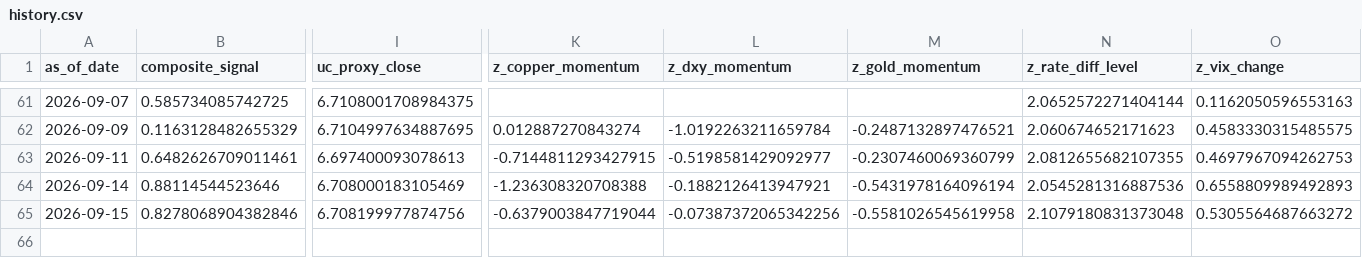
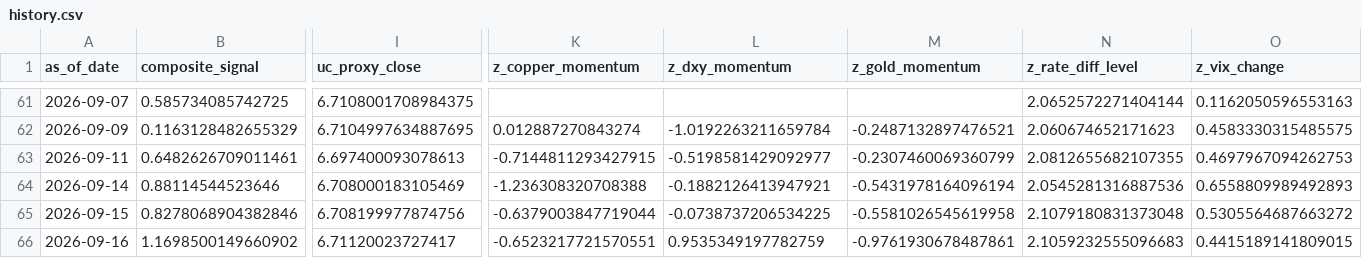
Before and after one commit to Allanli1011/uc-trading, a CSV file: signals/history.csv, drawn as a sheet; only a part is shown, gaps mark what is left out; rows hold the shown columns only; the diff names each change by its address in the sheet, - before the commit and + after, or states it on an @@ line.

```diff
--- a/signals/history.csv
+++ b/signals/history.csv
-L65 (z_dxy_momentum): -0.07387372065342256
+L65 (z_dxy_momentum): -0.0738737206534225
+row 66: 2026-09-16 | 1.1698500149660902 | 6.71120023727417 | -0.6523217721570551 | 0.9535349197782759 | -0.9761930678487861 | 2.1059232555096683 | 0.4415189141809015
```
Also changed, not shown: signals/paper_pnl.csv, 4 other files.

************

Return the entries verbatim without images.

Before and after one commit to Allanli1011/uc-trading, a CSV file: signals/history.csv, drawn as a sheet; only a part is shown, gaps mark what is left out; rows hold the shown columns only; the diff names each change by its address in the sheet, - before the commit and + after, or states it on an @@ line.

```diff
--- a/signals/history.csv
+++ b/signals/history.csv
-L65 (z_dxy_momentum): -0.07387372065342256
+L65 (z_dxy_momentum): -0.0738737206534225
+row 66: 2026-09-16 | 1.1698500149660902 | 6.71120023727417 | -0.6523217721570551 | 0.9535349197782759 | -0.9761930678487861 | 2.1059232555096683 | 0.4415189141809015
```
Also changed, not shown: signals/paper_pnl.csv, 4 other files.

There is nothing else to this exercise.